Each week, my co-workers Justin and Anna take various routes up the hills to visit home-bound children who are suffering from conditions like cerebral palsy, spina bifida, and hydrocephalus. Justin and Anna enter the homes and the lives of these children and their families to check on their health, to do physiotherapy exercises, and offer encouragement to those who feel like they are fighting an uphill battle. Earlier this week, I was invited to accompany them on a few of their home visits.
When we started walking up the hills, I was struck by the lack of a footpath. Each day, residents of Mabatini take the same walk we did—men going to work in the city, children going to school, and women going to the market to get food for their families. The only clue of human impact was the litter along the way, the earth looking otherwise untouched. We made our way to the house of a young man named Emmanuel, 22 years old, who has been living with severe cerebral palsy since early childhood. We were welcomed by his mother, who made us comfortable in her living room while we waited for her son. After a few minutes, he made his way to the living room to see us.

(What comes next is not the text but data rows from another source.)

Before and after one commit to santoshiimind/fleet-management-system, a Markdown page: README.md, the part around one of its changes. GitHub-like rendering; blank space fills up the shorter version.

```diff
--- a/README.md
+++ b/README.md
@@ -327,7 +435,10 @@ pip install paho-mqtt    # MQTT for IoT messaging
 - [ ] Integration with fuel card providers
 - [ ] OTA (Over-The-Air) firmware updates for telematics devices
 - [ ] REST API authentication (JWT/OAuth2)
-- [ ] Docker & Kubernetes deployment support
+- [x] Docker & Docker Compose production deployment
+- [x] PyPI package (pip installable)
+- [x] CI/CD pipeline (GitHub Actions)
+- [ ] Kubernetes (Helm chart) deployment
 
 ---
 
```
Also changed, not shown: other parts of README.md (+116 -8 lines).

Because of his cerebral palsy, Emmanuel is unable to walk, struggles to speak and experiences muscle spasms that make it difficult to do any daily task that requires even a little dexterity. When he came into the living room, he did so on his hands and knees, his legs splayed to the side, and his upper body taking on most of the work. He sat on the couch and greeted us each personally with “shikamoo,” a respectful Swahili greeting from a younger to an older person. I told him not to bother in my case, figuring he was close to my age (if not older), and so he smiled and said “mambo” or “what’s up?’
In the short time I spent in the living room of this family’s house, I learned that Emmanuel could count the number of days on one hand that he has spent in school, but that Justin has been able to teach him to read. I learned that every day, even when he is sick, he faithfully does his physiotherapy exercises and from them has gained enough upper body strength to help compensate for his immobility. I learned that from the outside his life looks like one of hardship, isolation, and suffering, but his smile and eagerness to chat with us showed a resolve to not let suffering have the last word.

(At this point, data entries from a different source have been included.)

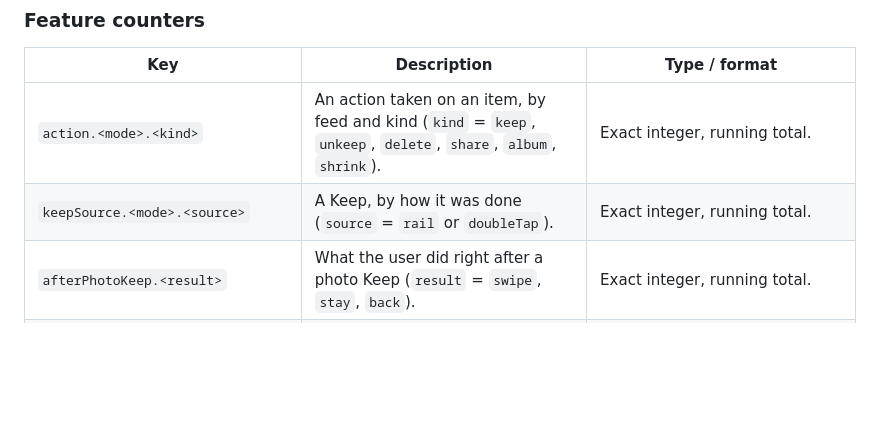
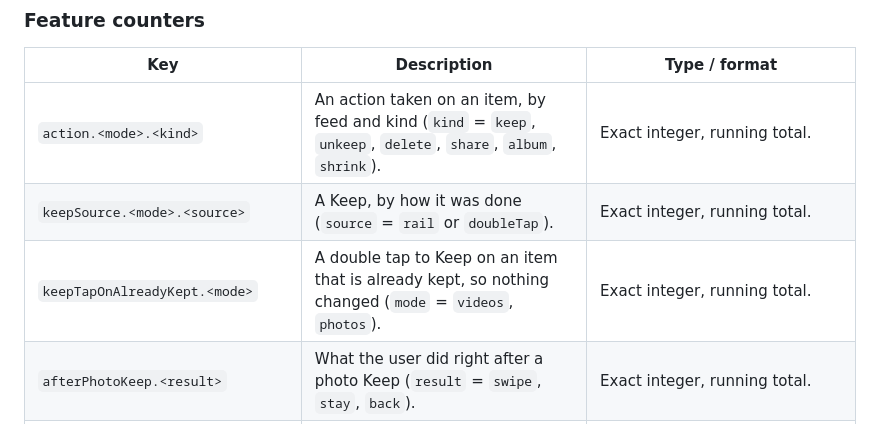
Before and after one commit to MarshallARoss/cloudfull, a Markdown page: ANALYTICS_DOC.md, the part around the change. Rendered like a GitHub page; blank space fills up the shorter version.

Commit message:
ANALYTICS_DOC: add keepTapOnAlreadyKept row

```diff
--- a/ANALYTICS_DOC.md
+++ b/ANALYTICS_DOC.md
@@ -177,6 +177,7 @@ on a change of shape/mode or at the end of a session.
 |---|---|---|
 | `action.<mode>.<kind>` | An action taken on an item, by feed and kind (`kind` = `keep`, `unkeep`, `delete`, `share`, `album`, `shrink`). | Exact integer, running total. |
 | `keepSource.<mode>.<source>` | A Keep, by how it was done (`source` = `rail` or `doubleTap`). | Exact integer, running total. |
+| `keepTapOnAlreadyKept.<mode>` | A double tap to Keep on an item that is already kept, so nothing changed (`mode` = `videos`, `photos`). | Exact integer, running total. |
 | `afterPhotoKeep.<result>` | What the user did right after a photo Keep (`result` = `swipe`, `stay`, `back`). | Exact integer, running total. |
 | `modeSwitch.<via>` | A switch between the Videos and Photos feeds, by how it was triggered (`via` = `chin`, `quickAction`, `notification`, `endPage`). | Exact integer, running total. |
 | `modeSwitchTo.<mode>` | Which feed a mode switch landed on. | Exact integer, running total. |
```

The day continued, and I was lucky enough to go on a few more of these visits. Each family we visited was unique, but all shouldering similar burdens and all dutifully caring for their disabled family member.
Hebrews 12:13 commands, “Make level paths for your feet, so that the lame may not be disabled, but rather healed.” The people I was able to visit with Justin and Anna have perhaps one of the hardest journeys to be on: the task of navigating a world that feels it wasn’t made for them. Yet what I saw in Emmanuel and others that day was that while God may never level the hills of Mabatini, God still makes a path to healing for these people who are living just a little closer to heaven.